* _Work to complete_: Every line below that has "components" in it should be copied.

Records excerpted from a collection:
==================================================
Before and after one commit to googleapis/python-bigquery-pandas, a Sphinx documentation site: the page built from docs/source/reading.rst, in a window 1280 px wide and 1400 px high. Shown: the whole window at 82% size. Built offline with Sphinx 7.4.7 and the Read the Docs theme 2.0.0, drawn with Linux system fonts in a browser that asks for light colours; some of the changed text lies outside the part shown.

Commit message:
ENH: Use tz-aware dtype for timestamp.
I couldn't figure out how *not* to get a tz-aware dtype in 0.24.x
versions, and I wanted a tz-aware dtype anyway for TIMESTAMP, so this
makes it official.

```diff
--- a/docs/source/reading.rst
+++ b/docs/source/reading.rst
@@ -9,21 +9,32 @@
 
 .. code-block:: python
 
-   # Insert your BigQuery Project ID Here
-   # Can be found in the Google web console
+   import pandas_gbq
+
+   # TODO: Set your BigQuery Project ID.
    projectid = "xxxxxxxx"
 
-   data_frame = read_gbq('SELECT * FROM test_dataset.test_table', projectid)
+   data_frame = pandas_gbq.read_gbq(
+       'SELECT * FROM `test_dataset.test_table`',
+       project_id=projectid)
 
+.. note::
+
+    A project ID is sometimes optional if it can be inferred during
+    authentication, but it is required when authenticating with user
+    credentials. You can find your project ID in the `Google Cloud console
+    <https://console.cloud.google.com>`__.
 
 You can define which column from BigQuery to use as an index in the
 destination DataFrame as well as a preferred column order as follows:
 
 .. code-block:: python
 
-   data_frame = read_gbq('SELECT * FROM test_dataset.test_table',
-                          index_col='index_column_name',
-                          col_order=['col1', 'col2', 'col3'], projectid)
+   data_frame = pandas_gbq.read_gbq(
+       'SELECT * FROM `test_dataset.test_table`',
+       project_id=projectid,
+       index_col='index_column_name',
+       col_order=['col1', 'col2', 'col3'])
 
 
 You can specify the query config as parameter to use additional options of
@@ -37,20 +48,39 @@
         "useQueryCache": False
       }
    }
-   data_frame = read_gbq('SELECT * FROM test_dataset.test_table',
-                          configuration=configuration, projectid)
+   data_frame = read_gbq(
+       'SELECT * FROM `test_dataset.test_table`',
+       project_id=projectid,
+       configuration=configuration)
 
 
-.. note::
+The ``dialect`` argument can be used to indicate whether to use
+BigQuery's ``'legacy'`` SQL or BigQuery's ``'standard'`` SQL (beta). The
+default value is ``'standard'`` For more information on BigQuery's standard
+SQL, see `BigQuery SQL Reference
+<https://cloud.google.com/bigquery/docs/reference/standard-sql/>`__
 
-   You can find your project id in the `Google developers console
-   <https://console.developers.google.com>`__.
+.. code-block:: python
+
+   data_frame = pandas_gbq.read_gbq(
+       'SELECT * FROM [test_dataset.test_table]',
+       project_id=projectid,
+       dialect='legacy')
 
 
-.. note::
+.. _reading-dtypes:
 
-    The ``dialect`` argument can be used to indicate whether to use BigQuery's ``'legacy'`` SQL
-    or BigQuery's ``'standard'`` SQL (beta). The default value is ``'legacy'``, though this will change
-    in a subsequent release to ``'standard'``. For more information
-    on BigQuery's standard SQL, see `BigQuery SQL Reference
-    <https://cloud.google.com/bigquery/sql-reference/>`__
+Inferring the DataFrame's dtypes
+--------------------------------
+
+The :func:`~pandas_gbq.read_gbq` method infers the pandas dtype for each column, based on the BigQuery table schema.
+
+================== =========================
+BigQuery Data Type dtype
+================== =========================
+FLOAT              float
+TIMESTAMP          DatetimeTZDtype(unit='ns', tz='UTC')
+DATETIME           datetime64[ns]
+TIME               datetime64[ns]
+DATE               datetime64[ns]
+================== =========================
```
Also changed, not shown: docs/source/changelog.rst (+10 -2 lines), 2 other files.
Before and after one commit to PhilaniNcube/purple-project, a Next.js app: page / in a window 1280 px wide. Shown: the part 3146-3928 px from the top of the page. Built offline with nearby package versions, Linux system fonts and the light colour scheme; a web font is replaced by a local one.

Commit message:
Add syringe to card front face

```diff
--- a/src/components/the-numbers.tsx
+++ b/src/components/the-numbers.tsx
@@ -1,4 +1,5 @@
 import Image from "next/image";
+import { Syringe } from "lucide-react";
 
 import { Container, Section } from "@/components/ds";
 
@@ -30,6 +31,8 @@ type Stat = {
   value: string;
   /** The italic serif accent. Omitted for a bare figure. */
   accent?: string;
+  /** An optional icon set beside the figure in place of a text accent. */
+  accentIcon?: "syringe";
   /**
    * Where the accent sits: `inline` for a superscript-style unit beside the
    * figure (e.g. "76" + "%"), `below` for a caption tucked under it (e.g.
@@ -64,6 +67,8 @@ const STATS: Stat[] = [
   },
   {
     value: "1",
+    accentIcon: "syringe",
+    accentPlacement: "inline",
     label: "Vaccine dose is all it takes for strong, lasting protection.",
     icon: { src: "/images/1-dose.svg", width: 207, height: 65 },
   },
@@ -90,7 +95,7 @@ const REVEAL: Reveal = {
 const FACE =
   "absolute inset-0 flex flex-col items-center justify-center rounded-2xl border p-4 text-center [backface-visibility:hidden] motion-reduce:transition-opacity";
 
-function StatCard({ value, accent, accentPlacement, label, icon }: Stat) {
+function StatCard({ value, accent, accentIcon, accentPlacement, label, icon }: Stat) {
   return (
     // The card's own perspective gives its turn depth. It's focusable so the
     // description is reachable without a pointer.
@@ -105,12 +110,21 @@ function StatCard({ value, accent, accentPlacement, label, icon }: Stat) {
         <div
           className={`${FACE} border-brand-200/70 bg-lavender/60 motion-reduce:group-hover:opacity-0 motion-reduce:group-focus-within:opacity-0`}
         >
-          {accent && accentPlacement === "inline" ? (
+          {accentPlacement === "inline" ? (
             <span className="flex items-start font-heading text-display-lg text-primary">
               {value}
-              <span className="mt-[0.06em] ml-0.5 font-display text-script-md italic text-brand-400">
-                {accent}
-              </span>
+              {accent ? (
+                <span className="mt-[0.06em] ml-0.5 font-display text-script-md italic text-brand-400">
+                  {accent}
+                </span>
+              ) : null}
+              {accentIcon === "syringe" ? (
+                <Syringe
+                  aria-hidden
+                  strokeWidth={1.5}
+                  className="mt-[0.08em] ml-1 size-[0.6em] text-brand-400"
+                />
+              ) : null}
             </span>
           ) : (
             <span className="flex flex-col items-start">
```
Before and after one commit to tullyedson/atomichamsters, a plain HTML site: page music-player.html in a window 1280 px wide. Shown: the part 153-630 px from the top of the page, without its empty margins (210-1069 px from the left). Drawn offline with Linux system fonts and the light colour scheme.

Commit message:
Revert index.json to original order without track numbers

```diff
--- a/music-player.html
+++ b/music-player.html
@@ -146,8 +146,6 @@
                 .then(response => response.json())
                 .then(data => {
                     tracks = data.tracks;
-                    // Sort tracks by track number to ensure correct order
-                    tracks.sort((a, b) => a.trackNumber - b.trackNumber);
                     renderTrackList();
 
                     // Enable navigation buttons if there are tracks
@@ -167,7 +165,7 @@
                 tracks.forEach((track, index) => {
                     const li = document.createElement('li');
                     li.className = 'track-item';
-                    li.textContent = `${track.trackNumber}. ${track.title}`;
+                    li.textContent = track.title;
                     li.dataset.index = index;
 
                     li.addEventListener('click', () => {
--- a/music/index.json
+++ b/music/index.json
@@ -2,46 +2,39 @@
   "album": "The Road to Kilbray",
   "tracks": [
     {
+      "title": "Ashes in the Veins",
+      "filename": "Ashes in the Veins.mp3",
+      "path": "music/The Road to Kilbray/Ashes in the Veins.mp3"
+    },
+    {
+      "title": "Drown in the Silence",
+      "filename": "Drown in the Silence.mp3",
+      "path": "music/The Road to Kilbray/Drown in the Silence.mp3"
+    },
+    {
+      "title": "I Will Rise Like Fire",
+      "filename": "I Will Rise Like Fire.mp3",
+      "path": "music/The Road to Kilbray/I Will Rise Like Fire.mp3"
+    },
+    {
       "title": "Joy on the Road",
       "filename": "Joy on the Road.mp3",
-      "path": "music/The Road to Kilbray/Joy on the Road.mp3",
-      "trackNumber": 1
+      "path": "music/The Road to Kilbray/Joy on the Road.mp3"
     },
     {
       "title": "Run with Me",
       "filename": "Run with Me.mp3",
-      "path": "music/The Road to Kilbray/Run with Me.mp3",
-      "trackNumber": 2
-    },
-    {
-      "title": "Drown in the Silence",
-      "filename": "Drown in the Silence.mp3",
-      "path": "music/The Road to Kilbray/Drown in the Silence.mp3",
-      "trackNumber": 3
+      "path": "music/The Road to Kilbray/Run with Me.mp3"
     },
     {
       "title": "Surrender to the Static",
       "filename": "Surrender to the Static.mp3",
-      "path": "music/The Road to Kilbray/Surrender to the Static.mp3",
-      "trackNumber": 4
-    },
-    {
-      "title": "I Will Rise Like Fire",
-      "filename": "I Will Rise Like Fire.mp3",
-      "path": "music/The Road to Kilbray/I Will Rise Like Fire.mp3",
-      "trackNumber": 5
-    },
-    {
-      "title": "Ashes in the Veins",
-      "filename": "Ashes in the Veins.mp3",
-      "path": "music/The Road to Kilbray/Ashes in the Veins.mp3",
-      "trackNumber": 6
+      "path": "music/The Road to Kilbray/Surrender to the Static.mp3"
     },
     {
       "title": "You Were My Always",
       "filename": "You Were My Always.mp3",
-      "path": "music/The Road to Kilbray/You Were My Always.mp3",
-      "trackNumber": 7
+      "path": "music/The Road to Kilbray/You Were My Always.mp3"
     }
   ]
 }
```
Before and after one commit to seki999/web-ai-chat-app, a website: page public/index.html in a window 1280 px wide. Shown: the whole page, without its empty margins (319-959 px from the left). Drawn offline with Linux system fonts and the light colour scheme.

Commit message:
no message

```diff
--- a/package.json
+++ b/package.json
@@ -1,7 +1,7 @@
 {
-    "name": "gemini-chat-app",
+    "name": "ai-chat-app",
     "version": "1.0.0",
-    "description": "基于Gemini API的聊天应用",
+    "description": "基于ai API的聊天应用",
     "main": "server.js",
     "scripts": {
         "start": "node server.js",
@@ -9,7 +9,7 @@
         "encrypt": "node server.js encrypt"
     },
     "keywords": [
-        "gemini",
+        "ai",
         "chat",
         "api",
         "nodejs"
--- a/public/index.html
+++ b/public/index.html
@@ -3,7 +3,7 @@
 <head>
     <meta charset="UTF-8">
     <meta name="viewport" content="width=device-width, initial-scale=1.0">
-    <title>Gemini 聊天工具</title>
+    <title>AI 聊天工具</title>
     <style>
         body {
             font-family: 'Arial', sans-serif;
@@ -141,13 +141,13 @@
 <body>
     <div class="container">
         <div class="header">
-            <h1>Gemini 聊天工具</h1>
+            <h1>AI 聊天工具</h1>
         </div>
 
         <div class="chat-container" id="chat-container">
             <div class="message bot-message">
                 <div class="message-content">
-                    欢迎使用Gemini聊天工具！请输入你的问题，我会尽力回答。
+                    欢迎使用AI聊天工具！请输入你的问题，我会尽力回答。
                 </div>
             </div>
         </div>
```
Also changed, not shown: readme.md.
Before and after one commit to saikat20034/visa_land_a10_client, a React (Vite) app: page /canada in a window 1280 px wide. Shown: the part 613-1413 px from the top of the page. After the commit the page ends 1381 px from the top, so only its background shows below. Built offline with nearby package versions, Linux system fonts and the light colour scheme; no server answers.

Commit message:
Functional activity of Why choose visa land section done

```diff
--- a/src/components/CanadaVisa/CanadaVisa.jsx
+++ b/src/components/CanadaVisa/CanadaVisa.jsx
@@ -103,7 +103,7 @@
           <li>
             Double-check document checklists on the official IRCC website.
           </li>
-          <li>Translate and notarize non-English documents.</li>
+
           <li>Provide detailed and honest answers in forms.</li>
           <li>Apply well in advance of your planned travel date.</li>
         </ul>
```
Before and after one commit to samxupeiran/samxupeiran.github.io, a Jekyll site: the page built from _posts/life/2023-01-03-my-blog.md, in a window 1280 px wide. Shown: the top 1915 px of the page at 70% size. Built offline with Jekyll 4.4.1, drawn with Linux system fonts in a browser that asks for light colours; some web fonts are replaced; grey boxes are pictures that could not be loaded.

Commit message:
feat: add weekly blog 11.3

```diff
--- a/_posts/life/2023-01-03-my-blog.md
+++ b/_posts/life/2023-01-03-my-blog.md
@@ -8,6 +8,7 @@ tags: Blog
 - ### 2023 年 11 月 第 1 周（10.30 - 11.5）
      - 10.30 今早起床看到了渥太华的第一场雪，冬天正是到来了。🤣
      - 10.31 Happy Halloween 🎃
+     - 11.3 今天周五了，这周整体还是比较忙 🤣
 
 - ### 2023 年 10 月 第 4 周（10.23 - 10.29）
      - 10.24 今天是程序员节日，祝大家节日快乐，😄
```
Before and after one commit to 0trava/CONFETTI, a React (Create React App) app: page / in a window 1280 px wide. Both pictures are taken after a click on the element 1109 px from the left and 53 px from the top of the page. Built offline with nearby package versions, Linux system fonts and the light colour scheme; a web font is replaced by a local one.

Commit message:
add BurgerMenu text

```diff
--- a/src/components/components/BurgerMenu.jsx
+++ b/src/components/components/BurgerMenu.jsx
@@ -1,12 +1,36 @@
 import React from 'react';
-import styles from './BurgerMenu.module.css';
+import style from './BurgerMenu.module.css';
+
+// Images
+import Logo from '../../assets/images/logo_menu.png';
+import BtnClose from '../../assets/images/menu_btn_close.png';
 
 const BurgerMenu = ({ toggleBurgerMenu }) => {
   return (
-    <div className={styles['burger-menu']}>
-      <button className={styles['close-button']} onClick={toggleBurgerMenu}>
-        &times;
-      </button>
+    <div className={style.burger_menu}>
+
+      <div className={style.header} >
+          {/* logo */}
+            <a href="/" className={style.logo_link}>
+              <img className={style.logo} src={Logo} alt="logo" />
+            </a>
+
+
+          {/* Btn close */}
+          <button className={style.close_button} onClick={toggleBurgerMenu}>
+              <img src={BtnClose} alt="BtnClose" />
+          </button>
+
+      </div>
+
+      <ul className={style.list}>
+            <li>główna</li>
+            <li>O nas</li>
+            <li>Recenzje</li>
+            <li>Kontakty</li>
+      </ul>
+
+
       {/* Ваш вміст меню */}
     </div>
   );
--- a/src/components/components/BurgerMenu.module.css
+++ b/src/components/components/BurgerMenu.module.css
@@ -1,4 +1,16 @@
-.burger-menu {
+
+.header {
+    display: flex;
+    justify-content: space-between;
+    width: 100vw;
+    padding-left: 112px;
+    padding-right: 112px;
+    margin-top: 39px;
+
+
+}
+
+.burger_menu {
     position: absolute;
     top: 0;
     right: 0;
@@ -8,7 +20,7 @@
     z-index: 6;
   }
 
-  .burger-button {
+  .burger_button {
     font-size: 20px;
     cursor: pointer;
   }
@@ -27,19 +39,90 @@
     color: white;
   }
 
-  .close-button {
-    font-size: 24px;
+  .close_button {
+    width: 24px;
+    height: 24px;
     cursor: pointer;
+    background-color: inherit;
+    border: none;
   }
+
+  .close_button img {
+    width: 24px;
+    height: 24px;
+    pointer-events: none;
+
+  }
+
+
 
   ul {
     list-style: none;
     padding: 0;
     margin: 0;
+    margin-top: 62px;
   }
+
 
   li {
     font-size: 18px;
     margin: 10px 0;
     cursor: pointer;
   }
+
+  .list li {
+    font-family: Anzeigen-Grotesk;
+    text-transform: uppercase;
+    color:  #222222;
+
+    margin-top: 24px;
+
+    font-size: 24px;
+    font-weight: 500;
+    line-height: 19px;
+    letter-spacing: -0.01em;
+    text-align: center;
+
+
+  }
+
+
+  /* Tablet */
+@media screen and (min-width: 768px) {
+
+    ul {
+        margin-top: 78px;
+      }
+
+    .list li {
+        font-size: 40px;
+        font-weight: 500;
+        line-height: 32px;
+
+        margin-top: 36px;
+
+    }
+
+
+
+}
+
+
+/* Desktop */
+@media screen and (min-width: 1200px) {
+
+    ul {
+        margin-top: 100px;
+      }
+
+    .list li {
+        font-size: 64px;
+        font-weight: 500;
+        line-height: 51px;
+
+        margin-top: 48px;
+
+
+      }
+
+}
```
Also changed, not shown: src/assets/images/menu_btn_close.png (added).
==================================================
* _Your solution_:
--- a/src/components/the-numbers.tsx
+++ b/src/components/the-numbers.tsx
 import { Container, Section } from "@/components/ds";
--- a/src/components/CanadaVisa/CanadaVisa.jsx
+++ b/src/components/CanadaVisa/CanadaVisa.jsx
--- a/src/components/components/BurgerMenu.jsx
+++ b/src/components/components/BurgerMenu.jsx
--- a/src/components/components/BurgerMenu.module.css
+++ b/src/components/components/BurgerMenu.module.css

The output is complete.